"As the committee holds hearings and drafts legislation regarding Section 215, we urge you to include the reforms ... and to consider additional ways to rein in government surveillance," they wrote. 

The USA Freedom Act, a pared-down version of the 2001 Patriot Act, is up for reauthorization at the end of this year. Civil liberties activists have been fighting for Congress to let the Section 215 authorities to expire. 

The letter released Friday echoes long-standing calls from those activists, who have argued that elements of the USA Freedom Act — which enables the call detail records program — should not be reauthorized, including the Section 215 authorities. They say the program has not effectively stopped any terrorist attacks and encroaches on the personal lives of Americans.

Section 215 also enables the government to collect business records without a warrant and surveil targets across multiple cell phone or communications devices during terrorism investigations. 

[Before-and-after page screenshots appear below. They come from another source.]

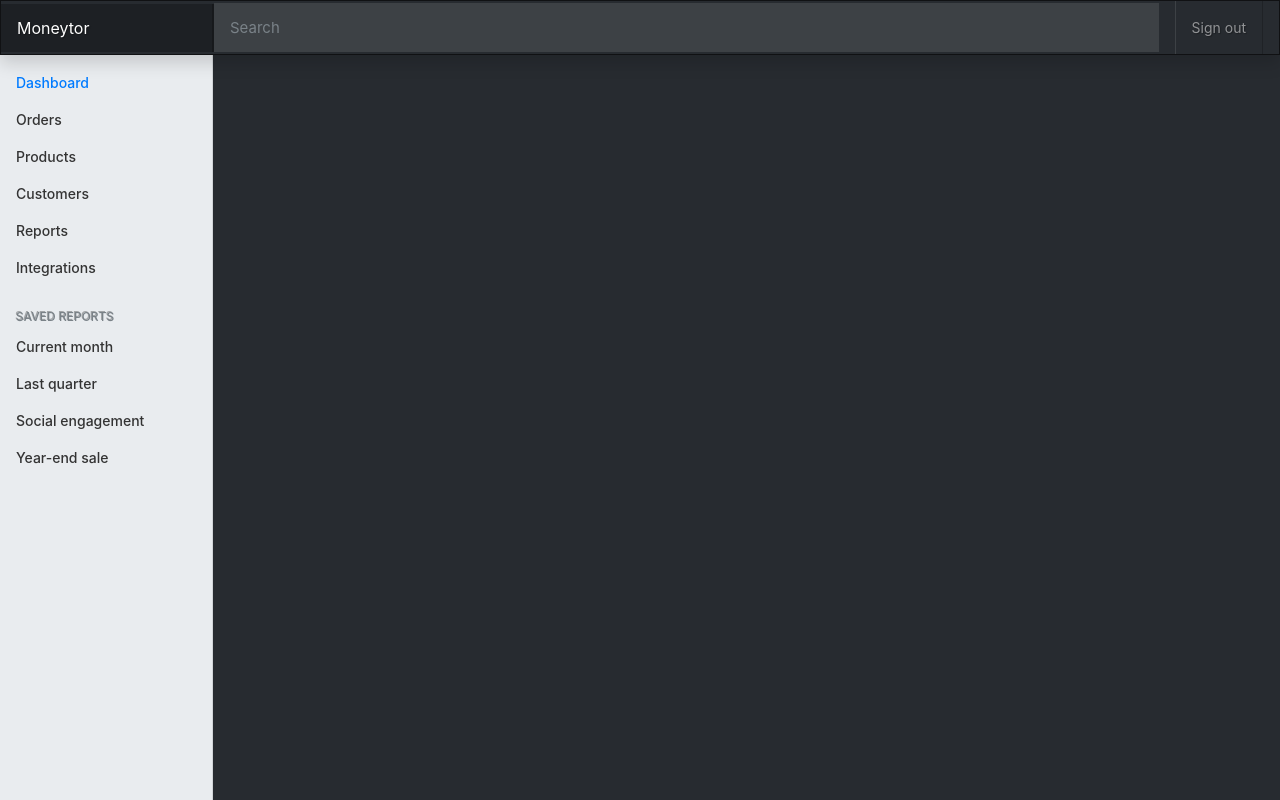
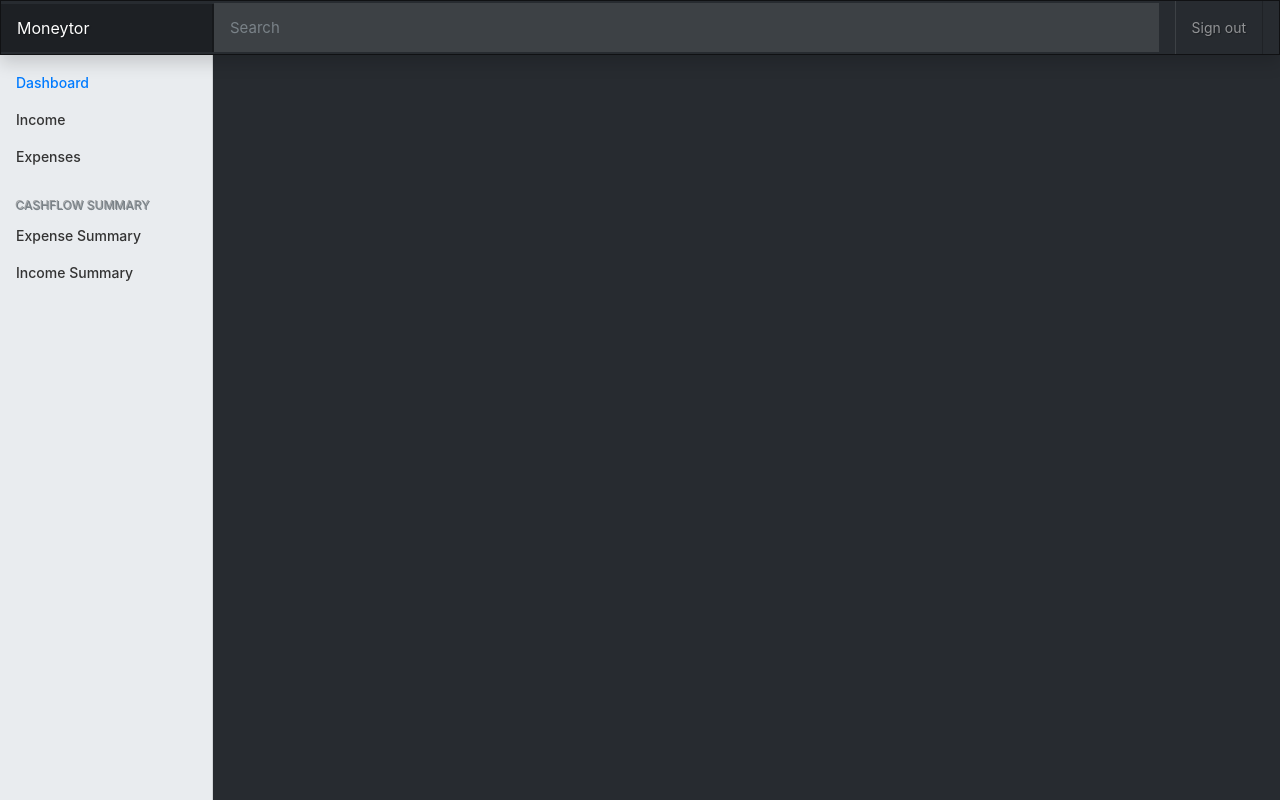
Before and after one commit to tmendonca28/Moneytor, a Django app: page / in a window 1280 px wide. Run offline with Django 3.2, Linux system fonts and the light colour scheme; some libraries are stand-ins or nearby versions.

Commit message:
Adds edits to _sidebar.html in accordance with the cashflow project
Signed-off-by: Anthony Mendonca <17821357+tmendonca28@users.noreply.github.com>

```diff
--- a/cashflowsite/templates/partials/_sidebar.html
+++ b/cashflowsite/templates/partials/_sidebar.html
@@ -11,37 +11,19 @@
         <li class="nav-item">
           <a class="nav-link" href="#">
             <span data-feather="file"></span>
-            Orders
+            Income
           </a>
         </li>
         <li class="nav-item">
           <a class="nav-link" href="#">
             <span data-feather="shopping-cart"></span>
-            Products
-          </a>
-        </li>
-        <li class="nav-item">
-          <a class="nav-link" href="#">
-            <span data-feather="users"></span>
-            Customers
-          </a>
-        </li>
-        <li class="nav-item">
-          <a class="nav-link" href="#">
-            <span data-feather="bar-chart-2"></span>
-            Reports
-          </a>
-        </li>
-        <li class="nav-item">
-          <a class="nav-link" href="#">
-            <span data-feather="layers"></span>
-            Integrations
+            Expenses
           </a>
         </li>
       </ul>
 
       <h6 class="sidebar-heading d-flex justify-content-between align-items-center px-3 mt-4 mb-1 text-muted">
-        <span>Saved reports</span>
+        <span>Cashflow Summary</span>
         <a class="link-secondary" href="#" aria-label="Add a new report">
           <span data-feather="plus-circle"></span>
         </a>
@@ -50,25 +32,13 @@
         <li class="nav-item">
           <a class="nav-link" href="#">
             <span data-feather="file-text"></span>
-            Current month
+            Expense Summary
           </a>
         </li>
         <li class="nav-item">
           <a class="nav-link" href="#">
             <span data-feather="file-text"></span>
-            Last quarter
-          </a>
-        </li>
-        <li class="nav-item">
-          <a class="nav-link" href="#">
-            <span data-feather="file-text"></span>
-            Social engagement
-          </a>
-        </li>
-        <li class="nav-item">
-          <a class="nav-link" href="#">
-            <span data-feather="file-text"></span>
-            Year-end sale
+           Income Summary
           </a>
         </li>
       </ul>
```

The lawmakers called for any legislation to draw safeguards and slim down those provisions. They want a "reform bill" to explicitly prevent the government from tracking sensitive location information without warrants, as well as require audits into whether minority communities are facing the disproportionate brunt of the surveillance. 

"We all swore to support and defend the Constitution, and we must defend our constituents against mass surveillance, which has the power to destroy our democracy," the lawmakers wrote.

It's unclear so far where Nadler, the top Democrat on the key House panel, will come down on the issue of repealing the call detail records program and reforming other elements of the law. He has publicly signaled skepticism particularly around the mass collection of phone data, a program that the Trump administration confirmed has shuttered in the past year amid significant technical difficulties.

Collins, the panel's top Republican, has acknowledged that the call records program "has seen significant and seemingly insurmountable technical problems in its implementation," though he supports keeping the rest of the law intact. 

In August, the Trump administration urged Congress to reauthorize the program